Transient businesses expected to descend on Gettysburg for 150th
With projected visitation to Gettysburg expected to be about 4 million this year — 1 million more than a typical year — economic activity in Adams County is slated to grow to the tune of $750 million.
Just as local business owners have opened up shop or made improvements to their establishments, outside vendors also are expected to pick up in numbers as the borough and surrounding municipalities mark the 150th anniversary of the Battle of Gettysburg.
"We do anticipate we would see a few temporary businesses crop up during the busy summer months," said Carl Whitehill, a spokesman for the Gettysburg Convention and Visitors Bureau. "We've seen a lot of businesses open their doors in the last few months, specifically restaurants."
The peak period from June 28 to July 7 alone is expected to draw 200,000 people to the Gettysburg area, according to the bureau. The year is full of special events and re-enactments.
"Everybody is wanting to come in," said Edith Smith, administrative supervisor at the borough police department, which is tasked with issuing transient retail business permits.
The department issued 54 such permits in 2011 and 61 last year, Smith said. She said she is expecting that number will grow in 2013.
Borough police had issued about 10 permits through the first four months. It likely will ramp up from there, Smith said.
"(Businesses) want to be where the people are," Whitehill said. "I expect to see (temporary businesses) beyond these 10 days."
Gettysburg charges $25 per day for the transient permit. The cost is $100 per month and $300 per year, Smith said.
Stationary vendors need to provide a permission letter from the property owners where they plan to sell, she said. A borough ordinance restricts sales hours at a public location to no earlier than 9 a.m. and no later than 8 p.m.
The typical requests come from hot dog and other lunch truck vendors, Smith said. And a lot of them are for special events such as parades.
Failure to abide by the borough ordinance carries potential penalties of up to $600 plus processing costs, according to the ordinance.

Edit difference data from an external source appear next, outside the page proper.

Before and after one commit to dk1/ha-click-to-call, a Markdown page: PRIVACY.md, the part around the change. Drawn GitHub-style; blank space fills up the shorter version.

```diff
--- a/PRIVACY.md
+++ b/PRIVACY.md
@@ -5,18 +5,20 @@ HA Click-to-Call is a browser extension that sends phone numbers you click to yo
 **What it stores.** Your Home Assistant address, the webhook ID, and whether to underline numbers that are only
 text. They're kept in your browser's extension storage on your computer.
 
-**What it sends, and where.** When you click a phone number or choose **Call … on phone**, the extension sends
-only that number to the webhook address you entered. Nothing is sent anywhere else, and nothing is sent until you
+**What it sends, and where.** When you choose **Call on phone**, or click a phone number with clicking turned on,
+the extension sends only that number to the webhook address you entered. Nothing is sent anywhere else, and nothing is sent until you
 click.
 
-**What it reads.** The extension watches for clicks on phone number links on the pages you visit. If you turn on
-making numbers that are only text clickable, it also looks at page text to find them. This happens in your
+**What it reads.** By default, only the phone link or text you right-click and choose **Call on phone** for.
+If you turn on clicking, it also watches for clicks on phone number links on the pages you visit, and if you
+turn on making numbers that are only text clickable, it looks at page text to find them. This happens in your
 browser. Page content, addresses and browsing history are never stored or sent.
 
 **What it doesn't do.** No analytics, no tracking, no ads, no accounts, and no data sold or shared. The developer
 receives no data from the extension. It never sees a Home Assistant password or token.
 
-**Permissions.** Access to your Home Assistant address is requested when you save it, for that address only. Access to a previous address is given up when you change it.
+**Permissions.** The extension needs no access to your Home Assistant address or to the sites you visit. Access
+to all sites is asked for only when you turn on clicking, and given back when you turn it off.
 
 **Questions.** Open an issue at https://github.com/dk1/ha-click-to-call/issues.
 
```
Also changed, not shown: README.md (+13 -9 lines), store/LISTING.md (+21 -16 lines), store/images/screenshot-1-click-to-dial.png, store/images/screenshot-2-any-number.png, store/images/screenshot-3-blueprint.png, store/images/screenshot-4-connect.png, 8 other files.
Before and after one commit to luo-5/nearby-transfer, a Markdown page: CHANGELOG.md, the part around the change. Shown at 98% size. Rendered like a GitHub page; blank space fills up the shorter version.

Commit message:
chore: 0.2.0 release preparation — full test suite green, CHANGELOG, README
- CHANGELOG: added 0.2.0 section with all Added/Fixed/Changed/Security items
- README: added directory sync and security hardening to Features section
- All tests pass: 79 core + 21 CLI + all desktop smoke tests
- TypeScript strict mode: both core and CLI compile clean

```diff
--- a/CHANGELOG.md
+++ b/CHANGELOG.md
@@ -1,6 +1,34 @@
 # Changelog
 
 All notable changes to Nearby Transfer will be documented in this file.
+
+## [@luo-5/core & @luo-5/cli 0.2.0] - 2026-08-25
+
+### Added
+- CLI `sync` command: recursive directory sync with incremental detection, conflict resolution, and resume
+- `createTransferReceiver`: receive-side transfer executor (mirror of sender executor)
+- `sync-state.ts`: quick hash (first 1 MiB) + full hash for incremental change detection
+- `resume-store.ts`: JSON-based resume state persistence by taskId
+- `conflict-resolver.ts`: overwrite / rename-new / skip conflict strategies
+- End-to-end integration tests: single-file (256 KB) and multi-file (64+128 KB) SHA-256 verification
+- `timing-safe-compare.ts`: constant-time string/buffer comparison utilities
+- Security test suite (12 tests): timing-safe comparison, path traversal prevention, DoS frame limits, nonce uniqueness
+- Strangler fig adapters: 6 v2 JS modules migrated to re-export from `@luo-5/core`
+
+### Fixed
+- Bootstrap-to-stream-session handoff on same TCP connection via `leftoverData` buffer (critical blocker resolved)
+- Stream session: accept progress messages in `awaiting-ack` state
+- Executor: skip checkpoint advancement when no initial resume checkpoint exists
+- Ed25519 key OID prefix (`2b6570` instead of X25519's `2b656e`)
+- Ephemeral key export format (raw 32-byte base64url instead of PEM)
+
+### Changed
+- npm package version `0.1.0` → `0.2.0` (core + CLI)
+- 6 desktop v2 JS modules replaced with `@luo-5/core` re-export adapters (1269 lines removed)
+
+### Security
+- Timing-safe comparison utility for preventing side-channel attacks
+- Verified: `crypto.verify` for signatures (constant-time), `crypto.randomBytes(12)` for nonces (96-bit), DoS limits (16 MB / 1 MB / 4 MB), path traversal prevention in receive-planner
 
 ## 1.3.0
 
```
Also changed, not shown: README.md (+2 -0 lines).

Default of payment could result in prison time.
"We hope any business would go through the proper channels and provide all visitors with a quality product and service," Whitehill said.
The bureau is anticipating the bulk of the transient business will be connected to special events this year and include mostly food vendors — hot dog carts and coffee wagons, he said.
"We can't say there will be an influx," said Tina McNaughton, township secretary in neighboring Straban Township. "Whether or not we will in June and July, (we'll see)."
Re-enactments and other annual events in the area usually draw temporary businesses, she said.
"I can't say we're seeing anything different (so far)," she said. "It could simply be location."
The township issues vendor permits for peddling and soliciting, McNaughton said. The $25 permit is for stationary sites, which requires landowner permission.
Gettysburg's historic year could mean more than $1 billion for this region, according to the bureau.